» **Task details**
Find the word "default" in the listing, and copy out each line where it turns up.

» **Provided entries**
......
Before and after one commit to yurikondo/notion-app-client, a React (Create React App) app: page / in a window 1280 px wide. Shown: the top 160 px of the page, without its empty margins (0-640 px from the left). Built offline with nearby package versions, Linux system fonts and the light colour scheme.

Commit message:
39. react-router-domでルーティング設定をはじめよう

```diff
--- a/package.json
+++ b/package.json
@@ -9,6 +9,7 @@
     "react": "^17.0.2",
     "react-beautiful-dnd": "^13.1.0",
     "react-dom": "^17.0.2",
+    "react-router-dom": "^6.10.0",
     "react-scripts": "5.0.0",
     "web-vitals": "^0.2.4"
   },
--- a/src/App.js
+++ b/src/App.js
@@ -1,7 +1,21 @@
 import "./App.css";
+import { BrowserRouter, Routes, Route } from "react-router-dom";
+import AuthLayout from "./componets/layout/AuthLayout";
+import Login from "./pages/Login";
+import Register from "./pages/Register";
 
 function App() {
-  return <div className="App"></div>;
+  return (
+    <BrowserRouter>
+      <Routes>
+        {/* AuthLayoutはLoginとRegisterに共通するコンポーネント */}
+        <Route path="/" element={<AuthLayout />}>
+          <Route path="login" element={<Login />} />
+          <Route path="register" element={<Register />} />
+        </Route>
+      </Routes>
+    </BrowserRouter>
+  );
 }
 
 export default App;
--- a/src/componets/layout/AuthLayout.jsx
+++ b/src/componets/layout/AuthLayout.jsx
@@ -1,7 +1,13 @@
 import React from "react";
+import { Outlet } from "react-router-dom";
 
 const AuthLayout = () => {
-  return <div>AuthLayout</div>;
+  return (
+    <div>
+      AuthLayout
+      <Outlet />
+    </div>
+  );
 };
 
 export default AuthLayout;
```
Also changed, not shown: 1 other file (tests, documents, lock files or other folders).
......
» **Answer below**
 export default App;
 export default AuthLayout;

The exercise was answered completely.